## Required work
With pictures removed, the data below should be returned exactly.

(User interface change data)
◇ ◇ ◇
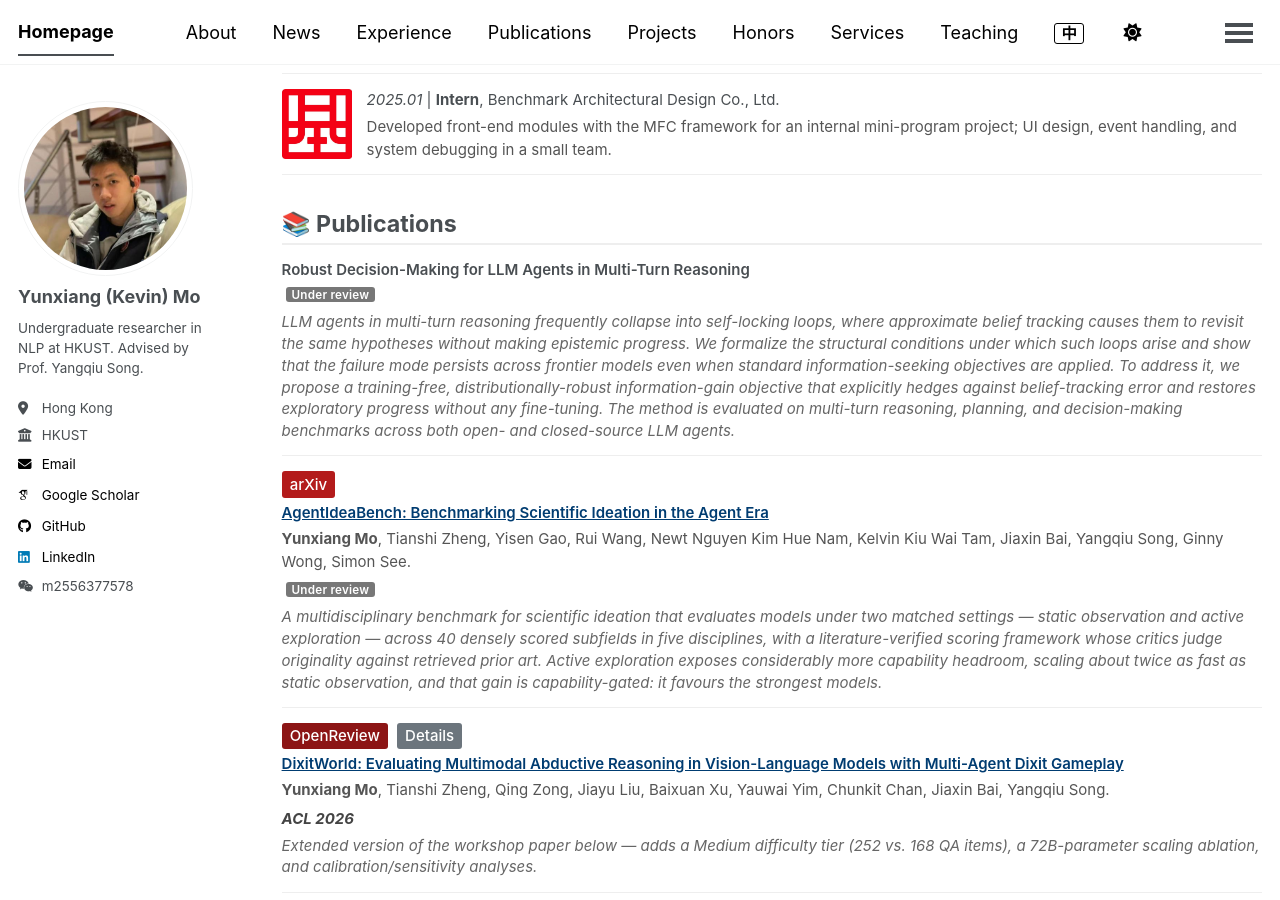
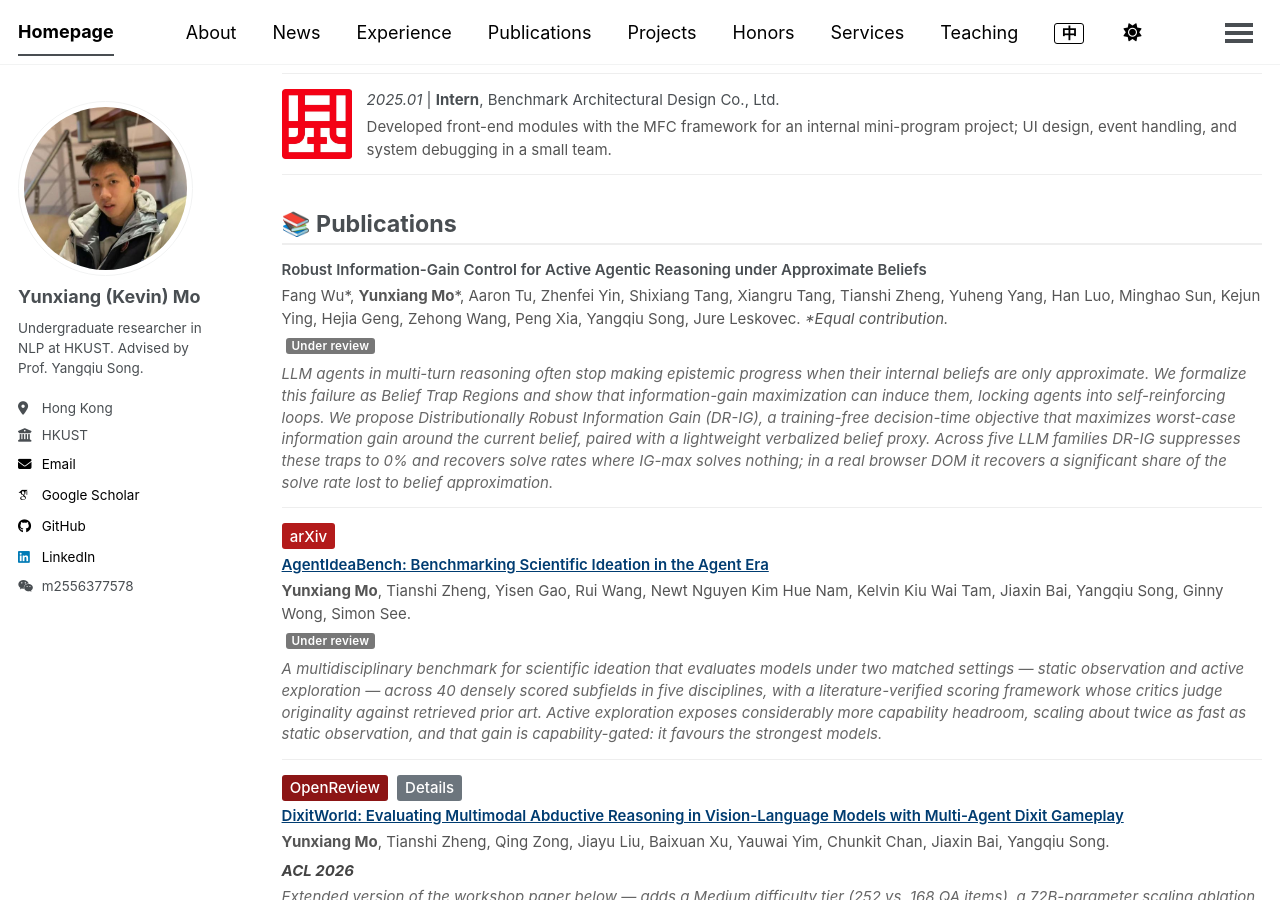
Before and after one commit to moyunxiang/moyunxiang.github.io, a Jekyll site: the page built from _pages/about.md, in a window 1280 px wide and 900 px high, scrolled down 813 px. Built offline with Jekyll 4.4.1, drawn with Linux system fonts in a browser that asks for light colours; some web fonts are replaced; a script bundle is joined from its source files by our own code; library files that are not in the unit come from our copies.

Commit message:
Publications: real title and authors for the DR-IG paper; fuller CV entries
The under-review placeholder "Robust Decision-Making for LLM Agents in
Multi-Turn Reasoning" becomes "Robust Information-Gain Control for Active
Agentic Reasoning under Approximate Beliefs", with the full author list
(co-first with Fang Wu) and an abstract that matches the paper. EN and ZH.

CVs: the DR-IG title gains the missing "for" and its full author list; the
DixitWorld, AgentIdeaBench and DR-IG entries get fuller bullets with the
key results (78% / 75.6% / r = 0.947, 2x scaling, 0% trap incidence).

```diff
--- a/_pages/about.md
+++ b/_pages/about.md
@@ -67,9 +67,10 @@ I am **actively looking for research collaborations or internships** in related
 
 <div class="paper-box">
   <div class="paper-box-text">
-    <p class="paper-title">Robust Decision-Making for LLM Agents in Multi-Turn Reasoning</p>
+    <p class="paper-title">Robust Information-Gain Control for Active Agentic Reasoning under Approximate Beliefs</p>
+    <p class="paper-authors">Fang Wu*, <strong>Yunxiang Mo</strong>*, Aaron Tu, Zhenfei Yin, Shixiang Tang, Xiangru Tang, Tianshi Zheng, Yuheng Yang, Han Luo, Minghao Sun, Kejun Ying, Hejia Geng, Zehong Wang, Peng Xia, Yangqiu Song, Jure Leskovec. <em>*Equal contribution.</em></p>
     <p class="paper-meta"><span class="paper-meta-highlight under-review">Under review</span></p>
-    <p class="paper-extra">LLM agents in multi-turn reasoning frequently collapse into self-locking loops, where approximate belief tracking causes them to revisit the same hypotheses without making epistemic progress. We formalize the structural conditions under which such loops arise and show that the failure mode persists across frontier models even when standard information-seeking objectives are applied. To address it, we propose a training-free, distributionally-robust information-gain objective that explicitly hedges against belief-tracking error and restores exploratory progress without any fine-tuning. The method is evaluated on multi-turn reasoning, planning, and decision-making benchmarks across both open- and closed-source LLM agents.</p>
+    <p class="paper-extra">LLM agents in multi-turn reasoning often stop making epistemic progress when their internal beliefs are only approximate. We formalize this failure as Belief Trap Regions and show that information-gain maximization can induce them, locking agents into self-reinforcing loops. We propose Distributionally Robust Information Gain (DR-IG), a training-free decision-time objective that maximizes worst-case information gain around the current belief, paired with a lightweight verbalized belief proxy. Across five LLM families DR-IG suppresses these traps to 0% and recovers solve rates where IG-max solves nothing; in a real browser DOM it recovers a significant share of the solve rate lost to belief approximation.</p>
   </div>
 </div>
 
```
Also changed, not shown: _pages/about-zh.md (+3 -2 lines), 2 other files.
◇ ◇ ◇
## Solution for this problem
Before and after one commit to moyunxiang/moyunxiang.github.io, a Jekyll site: the page built from _pages/about.md, in a window 1280 px wide and 900 px high, scrolled down 813 px. Built offline with Jekyll 4.4.1, drawn with Linux system fonts in a browser that asks for light colours; some web fonts are replaced; a script bundle is joined from its source files by our own code; library files that are not in the unit come from our copies.

Commit message:
Publications: real title and authors for the DR-IG paper; fuller CV entries
The under-review placeholder "Robust Decision-Making for LLM Agents in
Multi-Turn Reasoning" becomes "Robust Information-Gain Control for Active
Agentic Reasoning under Approximate Beliefs", with the full author list
(co-first with Fang Wu) and an abstract that matches the paper. EN and ZH.

CVs: the DR-IG title gains the missing "for" and its full author list; the
DixitWorld, AgentIdeaBench and DR-IG entries get fuller bullets with the
key results (78% / 75.6% / r = 0.947, 2x scaling, 0% trap incidence).

```diff
--- a/_pages/about.md
+++ b/_pages/about.md
@@ -67,9 +67,10 @@ I am **actively looking for research collaborations or internships** in related
 
 <div class="paper-box">
   <div class="paper-box-text">
-    <p class="paper-title">Robust Decision-Making for LLM Agents in Multi-Turn Reasoning</p>
+    <p class="paper-title">Robust Information-Gain Control for Active Agentic Reasoning under Approximate Beliefs</p>
+    <p class="paper-authors">Fang Wu*, <strong>Yunxiang Mo</strong>*, Aaron Tu, Zhenfei Yin, Shixiang Tang, Xiangru Tang, Tianshi Zheng, Yuheng Yang, Han Luo, Minghao Sun, Kejun Ying, Hejia Geng, Zehong Wang, Peng Xia, Yangqiu Song, Jure Leskovec. <em>*Equal contribution.</em></p>
     <p class="paper-meta"><span class="paper-meta-highlight under-review">Under review</span></p>
-    <p class="paper-extra">LLM agents in multi-turn reasoning frequently collapse into self-locking loops, where approximate belief tracking causes them to revisit the same hypotheses without making epistemic progress. We formalize the structural conditions under which such loops arise and show that the failure mode persists across frontier models even when standard information-seeking objectives are applied. To address it, we propose a training-free, distributionally-robust information-gain objective that explicitly hedges against belief-tracking error and restores exploratory progress without any fine-tuning. The method is evaluated on multi-turn reasoning, planning, and decision-making benchmarks across both open- and closed-source LLM agents.</p>
+    <p class="paper-extra">LLM agents in multi-turn reasoning often stop making epistemic progress when their internal beliefs are only approximate. We formalize this failure as Belief Trap Regions and show that information-gain maximization can induce them, locking agents into self-reinforcing loops. We propose Distributionally Robust Information Gain (DR-IG), a training-free decision-time objective that maximizes worst-case information gain around the current belief, paired with a lightweight verbalized belief proxy. Across five LLM families DR-IG suppresses these traps to 0% and recovers solve rates where IG-max solves nothing; in a real browser DOM it recovers a significant share of the solve rate lost to belief approximation.</p>
   </div>
 </div>
 
```
Also changed, not shown: _pages/about-zh.md (+3 -2 lines), 2 other files.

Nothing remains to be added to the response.